# [WORK TO BE COMPLETED]
Check each line of the records for "name"; collect those that have it.

(Source data)
##########

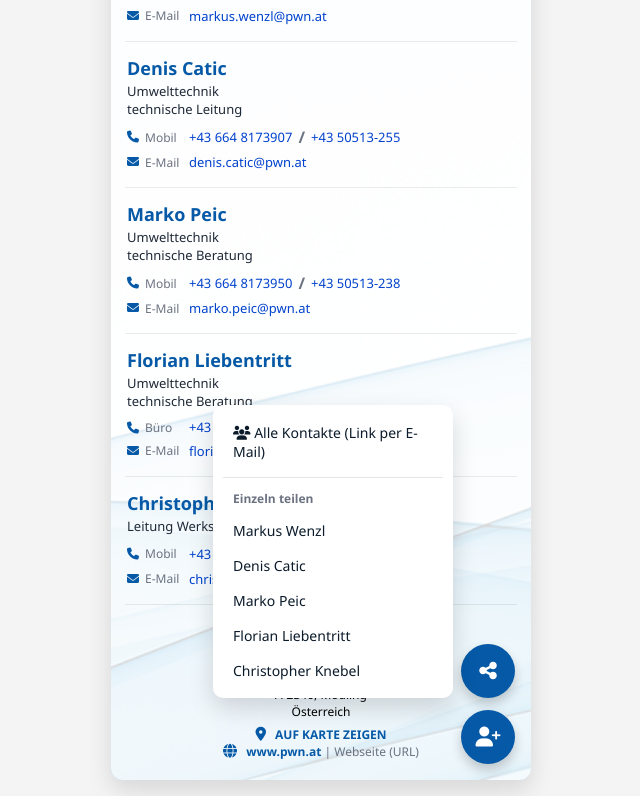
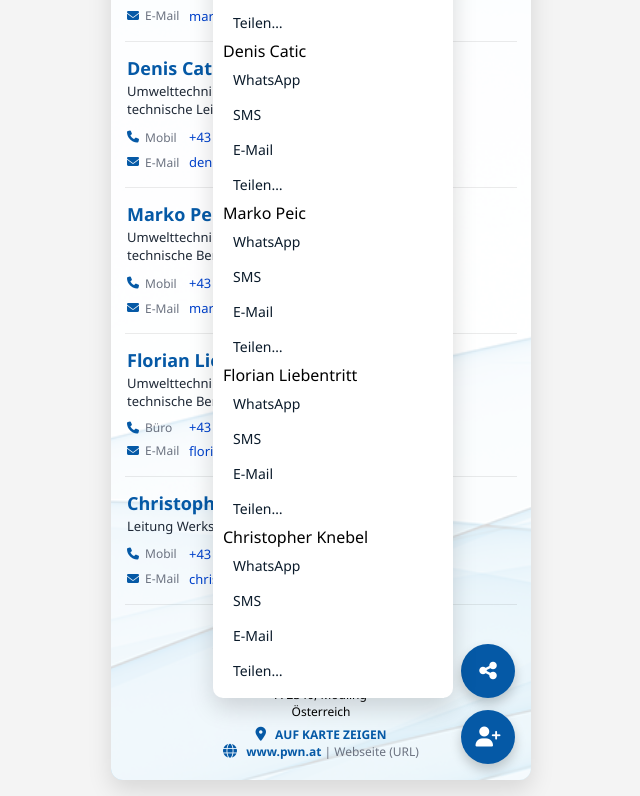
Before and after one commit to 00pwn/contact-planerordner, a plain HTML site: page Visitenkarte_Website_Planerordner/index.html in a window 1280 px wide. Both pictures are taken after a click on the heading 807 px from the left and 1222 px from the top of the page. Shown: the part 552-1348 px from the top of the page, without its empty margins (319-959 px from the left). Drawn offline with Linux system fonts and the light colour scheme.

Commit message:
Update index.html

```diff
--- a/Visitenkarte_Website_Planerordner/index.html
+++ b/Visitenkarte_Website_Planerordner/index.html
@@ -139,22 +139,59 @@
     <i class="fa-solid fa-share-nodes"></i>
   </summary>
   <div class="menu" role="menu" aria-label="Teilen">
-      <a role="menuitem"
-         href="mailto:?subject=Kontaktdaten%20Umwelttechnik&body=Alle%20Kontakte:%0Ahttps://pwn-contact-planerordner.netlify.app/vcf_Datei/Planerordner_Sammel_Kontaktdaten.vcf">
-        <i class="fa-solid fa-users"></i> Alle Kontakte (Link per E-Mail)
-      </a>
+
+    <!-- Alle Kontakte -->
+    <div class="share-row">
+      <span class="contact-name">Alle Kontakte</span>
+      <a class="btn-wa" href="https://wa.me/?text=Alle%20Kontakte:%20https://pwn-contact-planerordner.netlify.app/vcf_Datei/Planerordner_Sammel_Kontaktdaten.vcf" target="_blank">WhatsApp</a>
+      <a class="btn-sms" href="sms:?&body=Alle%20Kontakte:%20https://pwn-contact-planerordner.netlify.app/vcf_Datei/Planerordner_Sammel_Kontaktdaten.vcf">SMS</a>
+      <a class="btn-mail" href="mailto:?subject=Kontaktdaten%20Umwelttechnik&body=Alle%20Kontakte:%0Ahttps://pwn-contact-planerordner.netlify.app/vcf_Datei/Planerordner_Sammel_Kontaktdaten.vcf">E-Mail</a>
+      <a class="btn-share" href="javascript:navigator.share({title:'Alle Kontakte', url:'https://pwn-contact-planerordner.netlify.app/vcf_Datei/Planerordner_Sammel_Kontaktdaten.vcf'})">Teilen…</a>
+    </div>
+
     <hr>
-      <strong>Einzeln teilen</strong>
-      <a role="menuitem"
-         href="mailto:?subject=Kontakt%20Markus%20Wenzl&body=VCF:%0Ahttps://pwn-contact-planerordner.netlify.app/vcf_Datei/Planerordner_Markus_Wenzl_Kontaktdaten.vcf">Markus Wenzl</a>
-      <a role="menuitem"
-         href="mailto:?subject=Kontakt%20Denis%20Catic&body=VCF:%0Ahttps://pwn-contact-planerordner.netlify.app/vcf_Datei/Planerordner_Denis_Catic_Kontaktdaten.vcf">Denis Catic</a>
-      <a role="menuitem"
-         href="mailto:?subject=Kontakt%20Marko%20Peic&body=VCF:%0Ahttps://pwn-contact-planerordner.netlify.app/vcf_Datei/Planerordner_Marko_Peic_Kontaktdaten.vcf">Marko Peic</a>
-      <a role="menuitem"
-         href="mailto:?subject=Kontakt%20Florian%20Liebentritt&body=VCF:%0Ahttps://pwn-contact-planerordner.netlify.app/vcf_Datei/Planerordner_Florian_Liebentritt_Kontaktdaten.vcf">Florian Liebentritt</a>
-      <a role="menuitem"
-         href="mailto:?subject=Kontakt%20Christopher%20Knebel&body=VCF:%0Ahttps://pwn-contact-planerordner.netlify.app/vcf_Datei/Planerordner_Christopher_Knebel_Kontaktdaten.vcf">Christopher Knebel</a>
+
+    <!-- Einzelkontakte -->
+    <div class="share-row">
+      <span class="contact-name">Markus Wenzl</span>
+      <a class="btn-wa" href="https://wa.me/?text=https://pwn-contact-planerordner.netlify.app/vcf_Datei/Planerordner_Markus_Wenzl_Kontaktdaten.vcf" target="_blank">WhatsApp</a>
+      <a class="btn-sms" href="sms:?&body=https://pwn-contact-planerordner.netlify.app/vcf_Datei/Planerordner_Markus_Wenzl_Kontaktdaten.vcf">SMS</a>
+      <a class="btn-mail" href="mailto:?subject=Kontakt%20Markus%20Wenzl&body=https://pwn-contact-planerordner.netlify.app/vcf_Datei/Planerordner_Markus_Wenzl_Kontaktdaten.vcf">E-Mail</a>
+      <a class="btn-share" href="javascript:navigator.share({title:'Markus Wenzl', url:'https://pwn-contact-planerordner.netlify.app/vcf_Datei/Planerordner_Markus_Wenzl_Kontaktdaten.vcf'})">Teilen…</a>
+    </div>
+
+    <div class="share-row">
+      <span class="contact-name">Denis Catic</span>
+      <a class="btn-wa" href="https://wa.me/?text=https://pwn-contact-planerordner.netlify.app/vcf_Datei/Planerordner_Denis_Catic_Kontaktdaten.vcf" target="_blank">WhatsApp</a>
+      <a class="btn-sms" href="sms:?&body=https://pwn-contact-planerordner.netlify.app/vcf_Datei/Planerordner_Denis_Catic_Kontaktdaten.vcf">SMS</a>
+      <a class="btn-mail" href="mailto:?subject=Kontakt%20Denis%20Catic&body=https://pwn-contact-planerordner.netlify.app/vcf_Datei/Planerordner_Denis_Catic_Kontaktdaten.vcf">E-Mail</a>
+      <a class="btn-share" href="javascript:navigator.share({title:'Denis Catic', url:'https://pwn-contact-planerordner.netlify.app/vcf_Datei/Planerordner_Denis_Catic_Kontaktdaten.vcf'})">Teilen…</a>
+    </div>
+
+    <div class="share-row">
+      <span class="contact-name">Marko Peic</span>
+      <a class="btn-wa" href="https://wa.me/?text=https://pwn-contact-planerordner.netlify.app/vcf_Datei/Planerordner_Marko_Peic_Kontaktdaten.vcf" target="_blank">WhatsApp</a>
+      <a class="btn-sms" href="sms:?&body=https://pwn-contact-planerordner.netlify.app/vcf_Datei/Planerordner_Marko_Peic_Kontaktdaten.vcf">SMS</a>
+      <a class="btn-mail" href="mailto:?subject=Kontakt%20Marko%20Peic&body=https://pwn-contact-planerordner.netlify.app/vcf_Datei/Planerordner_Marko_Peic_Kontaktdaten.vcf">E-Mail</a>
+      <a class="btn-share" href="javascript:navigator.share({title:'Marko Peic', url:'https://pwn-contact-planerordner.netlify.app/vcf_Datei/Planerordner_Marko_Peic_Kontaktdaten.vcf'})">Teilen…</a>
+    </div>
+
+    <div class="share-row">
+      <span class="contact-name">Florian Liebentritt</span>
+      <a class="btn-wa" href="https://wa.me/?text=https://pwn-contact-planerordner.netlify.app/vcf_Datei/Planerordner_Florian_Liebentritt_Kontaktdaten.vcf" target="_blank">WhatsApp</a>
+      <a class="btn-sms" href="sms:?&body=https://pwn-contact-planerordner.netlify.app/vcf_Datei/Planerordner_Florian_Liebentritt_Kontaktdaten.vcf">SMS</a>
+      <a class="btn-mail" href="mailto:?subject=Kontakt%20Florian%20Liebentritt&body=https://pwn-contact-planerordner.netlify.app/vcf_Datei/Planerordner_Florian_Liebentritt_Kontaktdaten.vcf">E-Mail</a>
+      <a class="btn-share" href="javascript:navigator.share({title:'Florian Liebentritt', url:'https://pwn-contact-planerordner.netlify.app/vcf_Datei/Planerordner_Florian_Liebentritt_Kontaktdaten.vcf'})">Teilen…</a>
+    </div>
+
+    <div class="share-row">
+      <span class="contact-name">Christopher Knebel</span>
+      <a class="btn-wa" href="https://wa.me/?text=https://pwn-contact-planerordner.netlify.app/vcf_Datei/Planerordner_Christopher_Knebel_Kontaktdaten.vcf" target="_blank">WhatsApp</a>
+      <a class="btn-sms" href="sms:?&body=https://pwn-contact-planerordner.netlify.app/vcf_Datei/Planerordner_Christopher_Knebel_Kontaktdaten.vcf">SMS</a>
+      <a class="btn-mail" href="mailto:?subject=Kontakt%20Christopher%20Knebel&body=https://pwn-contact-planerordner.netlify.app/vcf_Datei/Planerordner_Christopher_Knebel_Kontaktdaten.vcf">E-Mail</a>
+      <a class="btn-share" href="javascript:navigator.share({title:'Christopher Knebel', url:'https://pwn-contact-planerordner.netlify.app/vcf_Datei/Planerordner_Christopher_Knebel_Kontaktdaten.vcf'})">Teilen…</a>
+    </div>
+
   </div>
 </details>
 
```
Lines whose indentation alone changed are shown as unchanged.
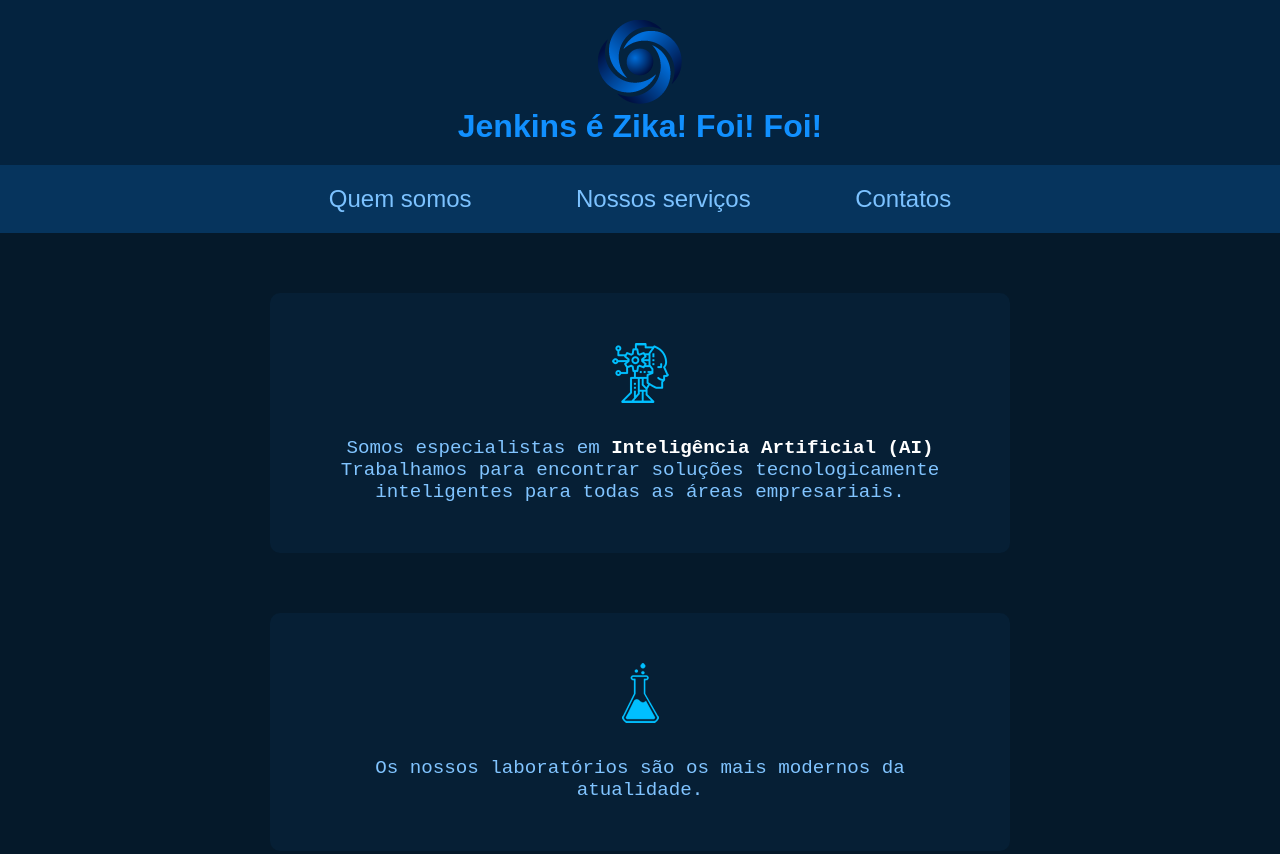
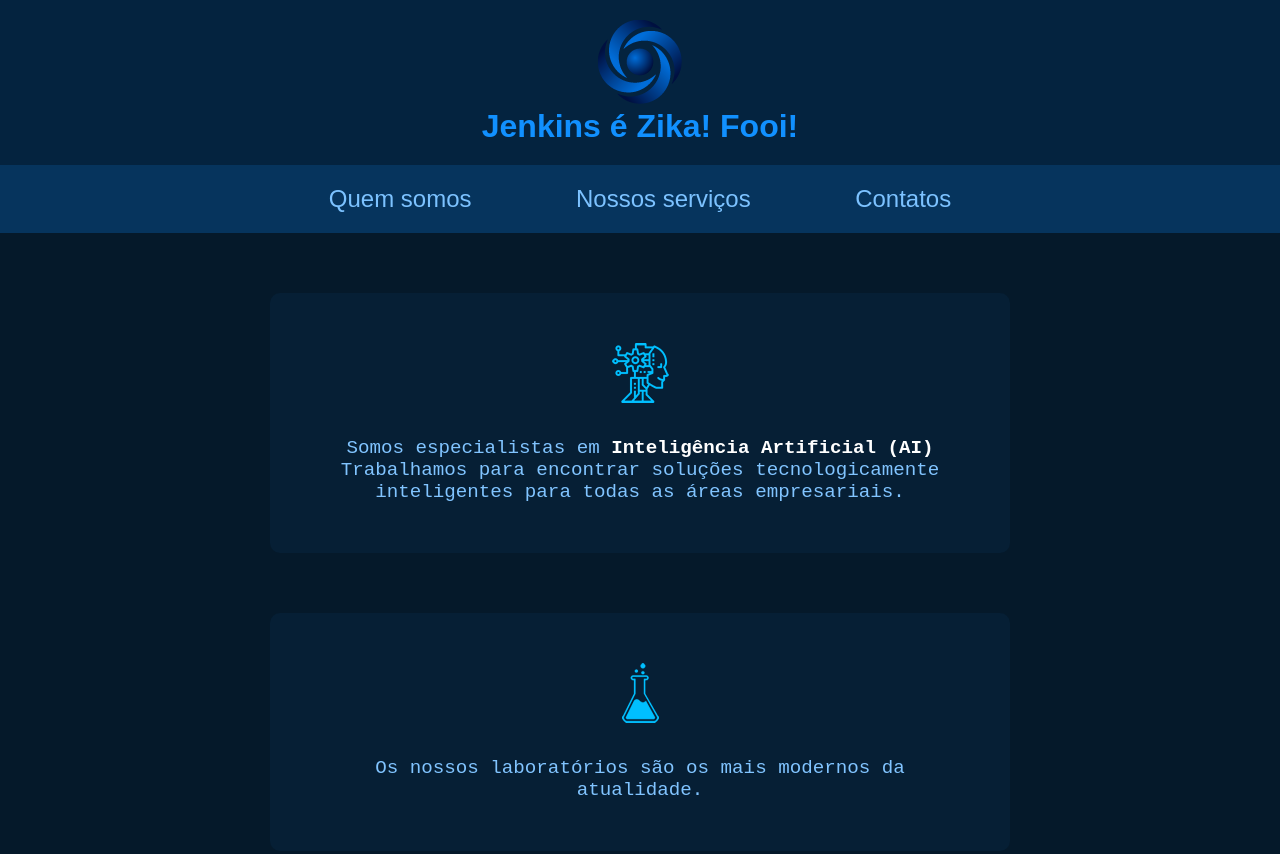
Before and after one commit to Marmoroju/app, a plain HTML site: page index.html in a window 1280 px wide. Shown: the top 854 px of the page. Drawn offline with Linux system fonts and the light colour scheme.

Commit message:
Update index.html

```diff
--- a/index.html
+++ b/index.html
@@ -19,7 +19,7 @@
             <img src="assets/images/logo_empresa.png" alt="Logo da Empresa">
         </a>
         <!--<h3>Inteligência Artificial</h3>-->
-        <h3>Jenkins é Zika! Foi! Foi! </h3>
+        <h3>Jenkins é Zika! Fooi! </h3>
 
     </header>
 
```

##########

# [EXERCISE RESULT]
+      <span class="contact-name">Alle Kontakte</span>
+      <span class="contact-name">Markus Wenzl</span>
+      <span class="contact-name">Denis Catic</span>
+      <span class="contact-name">Marko Peic</span>
+      <span class="contact-name">Florian Liebentritt</span>
+      <span class="contact-name">Christopher Knebel</span>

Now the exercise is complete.